State Department officials say the U.S. has since February urged prospective parents to reconsider adoptions from Nepal, because of trafficking concerns. But the U.S. imposed no ban at the time, and Warltier and other prospective parents moved forward.
Now she is caught in a nightmare. Nepal recognizes her adoption of Antara, who was abandoned at a local police station and taken to an orphanage when she was just days old. But the U.S. won't recognize the adoption and Warltier can't return to the U.S. with her daughter. She has stayed in Nepal for seven weeks now, living with her child in an apartment, fighting for their right to be a family.
Five other U.S. families are in the same limbo over Nepal adoptions. Two of them are from Illinois.
There are sound reasons to be concerned about Nepal's handling of adopted children. But the situation for these families needs to be resolved quickly by the State Department. The uncertainty is cruel.
Warltier, who is 42 and single, worked with a reputable Minneapolis agency to find a child through an international adoption. She received a photo and medical records for Antara in June. As soon as Warltier was approved to travel to Nepal, she and her mother took off, getting there on Aug 7.
The U.S. embassy informed Warltier of the sudden suspension while she was en route to meet her daughter.
This is starting to get some attention. Last week, 18 U.S. senators and six members of the House sent a letter to Secretary of State Hillary Clinton, calling on the department to speed approval of cases that were so close to final adoption. "These families are enduring extreme emotional and financial burdens while their children's cases are investigated further," the lawmakers wrote.
The lawmakers make a sound point: Leaving children in limbo can mean consigning them to orphanages or other places where they are less likely to thrive than if they were in a home with parents. More broadly, Nepal is in a desperate situation. Contaminated water and poor sanitation have led to outbreaks of diarrhea and cholera in at least one quarter of Nepal. The nation has no constitution and no elected leader. Nearly half of Nepal's children under age 5 suffer from chronic malnutrition.

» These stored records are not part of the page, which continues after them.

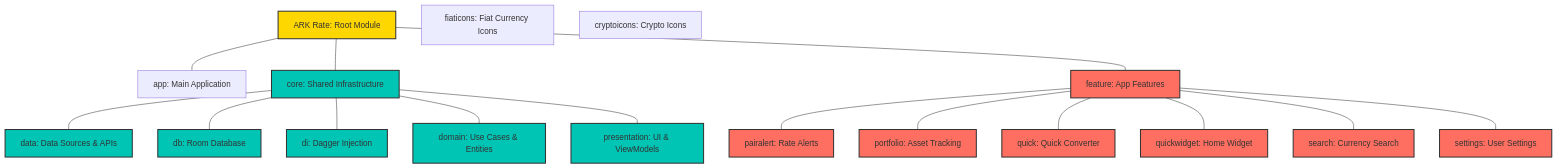
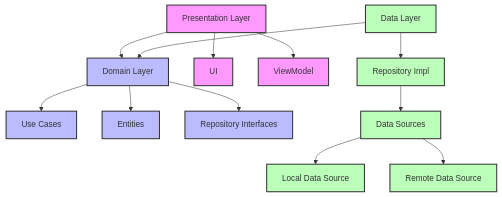
Before and after one commit to ARK-Builders/ARK-Rate: the diagram in README.md, drawn with Mermaid. The commit also changed other lines of this file, not shown here.

````diff
--- a/README.md
+++ b/README.md
@@ -42,49 +42,27 @@
 ```mermaid
 graph TD
-    A[ARK Rate] --- B[app]
-    A --- C[core]
-    A --- D[feature]
+    %% Presentation Layer
+    A[Presentation Layer] --> B[Domain Layer]
+    A --> C[UI]
+    A --> D[ViewModel]
 
-    C --- C1[data]
-    C --- C2[db]
-    C --- C3[di]
-    C --- C4[domain]
-    C --- C5[presentation]
+    %% Domain Layer
+    B --> E[Use Cases]
+    B --> F[Entities]
+    B --> G[Repository Interfaces]
 
-    D --- D1[pairalert]
-    D --- D2[portfolio]
-    D --- D3[quick]
-    D --- D4[quickwidget]
-    D --- D5[search]
-    D --- D6[settings]
+    %% Data Layer
+    H[Data Layer] --> B
+    H --> I[Repository Impl]
+    I --> J[Data Sources]
+    J --> K[Local Data Source]
+    J --> L[Remote Data Source]
 
-    %% Styling for visual appeal
-    classDef root fill:#FFD700,stroke:#333,stroke-width:2px,border-radius:10px;
-    classDef core fill:#00C4B4,stroke:#333,stroke-width:2px,border-radius:5px;
-    classDef feature fill:#FF6F61,stroke:#333,stroke-width:2px,border-radius:5px;
-    classDef assets fill:#9370DB,stroke:#333,stroke-width:2px,border-radius:5px;
-
-    class A root;
-    class C,C1,C2,C3,C4,C5 core;
-    class D,D1,D2,D3,D4,D5,D6 feature;
-    class E,F assets;
-
-    %% Node labels with context
-    A[ARK Rate: Root Module]
-    B[app: Main Application]
-    C[core: Shared Infrastructure]
-    C1[data: Data Sources & APIs]
-    C2[db: Room Database]
-    C3[di: Dagger Injection]
-    C4[domain: Use Cases & Entities]
-    C5[presentation: UI & ViewModels]
-    D[feature: App Features]
-    D1[pairalert: Rate Alerts]
-    D2[portfolio: Asset Tracking]
-    D3[quick: Quick Converter]
-    D4[quickwidget: Home Widget]
-    D5[search: Currency Search]
-    D6[settings: User Settings]
-    E[fiaticons: Fiat Currency Icons]
-    F[cryptoicons: Crypto Icons]
+    %% Styling
+    classDef presentation fill:#f9f,stroke:#333,stroke-width:2px
+    classDef domain fill:#bbf,stroke:#333,stroke-width:2px
+    classDef data fill:#bfb,stroke:#333,stroke-width:2px
+    class A,C,D presentation
+    class B,E,F,G domain
+    class H,I,J,K,L data
 ```
````
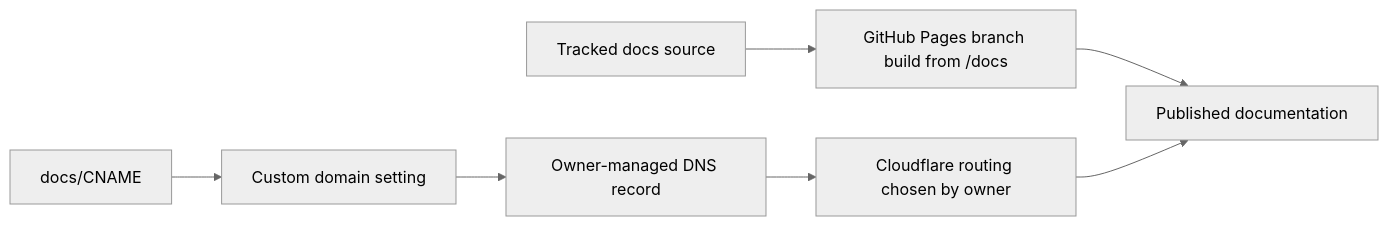
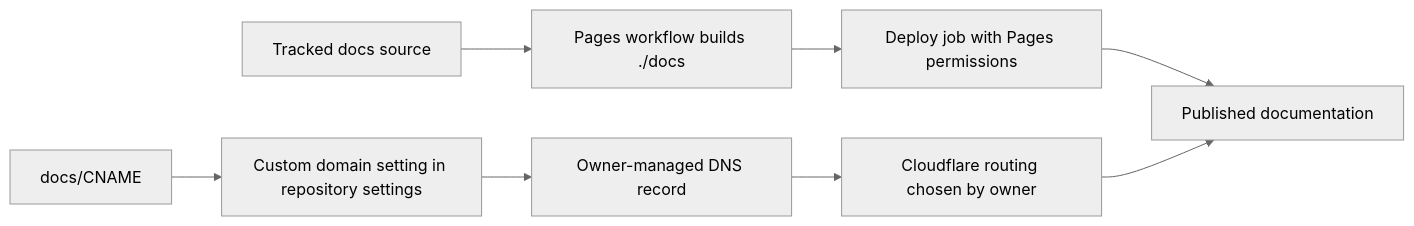
One commit to HELIX-Origin-Dev/agents-ecosystem changed the second of 2 diagrams in docs/developer/research/github-repository-foundations.md. Above: the diagram before and after it, drawn with Mermaid (neutral theme). The commit also changed other lines of this file and 23 other files, not shown here.

Commit message:
Add GitHub Packages publication and real DCM package

````diff
--- a/docs/developer/research/github-repository-foundations.md
+++ b/docs/developer/research/github-repository-foundations.md
@@ -91,9 +97,10 @@
 ```mermaid
 flowchart LR
-  S[Tracked docs source] --> B[GitHub Pages branch build from /docs]
-  C[docs/CNAME] --> D[Custom domain setting]
-  D --> DNS[Owner-managed DNS record]
+  S[Tracked docs source] --> W[Pages workflow builds ./docs]
+  W --> D[Deploy job with Pages permissions]
+  C[docs/CNAME] --> DS[Custom domain setting in repository settings]
+  DS --> DNS[Owner-managed DNS record]
   DNS --> CF[Cloudflare routing chosen by owner]
-  B --> SITE[Published documentation]
+  D --> SITE[Published documentation]
   CF --> SITE
 ```
````
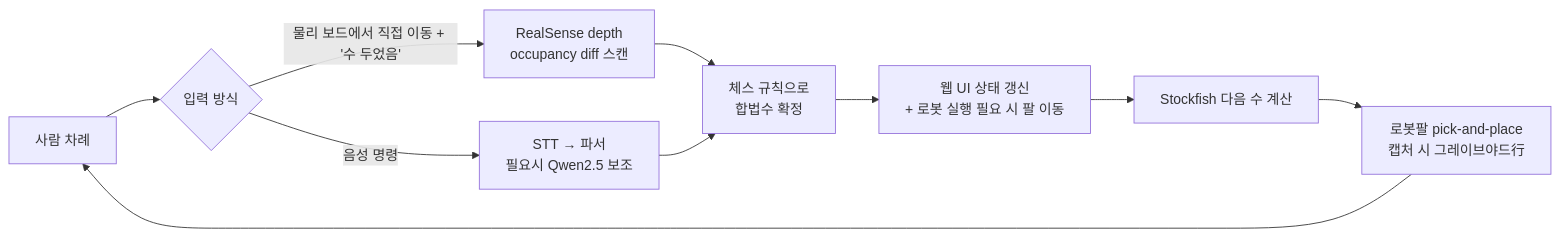
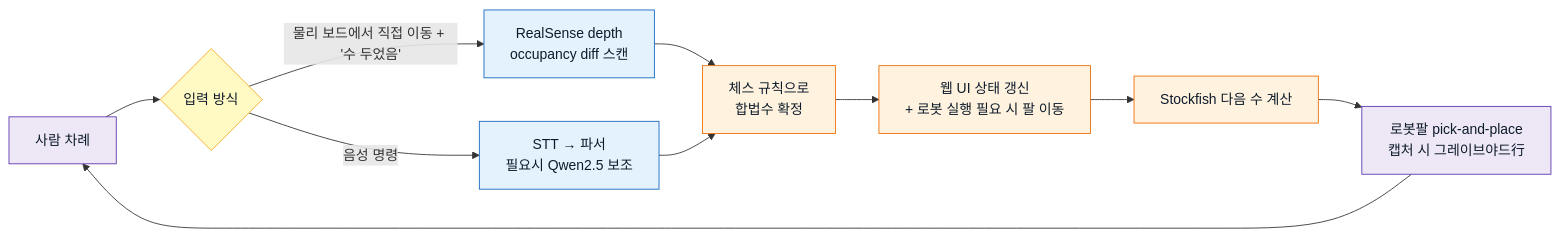
One commit to yngkim/Rokey-A-1-cobot2 changed the third of 3 diagrams in README.md. Above: the diagram before and after it, drawn with Mermaid. The commit also changed other lines of this file and 5 other files, not shown here.

````diff
--- a/README.md
+++ b/README.md
@@ -69,12 +115,22 @@
 ```mermaid
 flowchart LR
     A[사람 차례] --> B{입력 방식}
     B -- "물리 보드에서 직접 이동 + '수 두었음'" --> C[RealSense depth<br/>occupancy diff 스캔]
     B -- "음성 명령" --> D[STT → 파서<br/>필요시 Qwen2.5 보조]
     C --> E[체스 규칙으로<br/>합법수 확정]
     D --> E
     E --> F[웹 UI 상태 갱신<br/>+ 로봇 실행 필요 시 팔 이동]
     F --> G[Stockfish 다음 수 계산]
     G --> H[로봇팔 pick-and-place<br/>캡처 시 그레이브야드行]
     H --> A
+
+    classDef turn fill:#ede7f6,stroke:#5e35b1,color:#0d1b2a;
+    classDef sense fill:#e3f2fd,stroke:#1565c0,color:#0d1b2a;
+    classDef decide fill:#fff9c4,stroke:#f9a825,color:#0d1b2a;
+    classDef act fill:#fff3e0,stroke:#ef6c00,color:#0d1b2a;
+
+    class A,H turn
+    class C,D sense
+    class B decide
+    class E,F,G act
 ```
````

Warltier told us she supports the intent of U.S. officials. But she also trusts the orphanage where Antara has lived since she was just days old. She has witnessed Antara's first steps. Her child calls her "Mama."
She just wants to bring her home. The State Department should make that happen.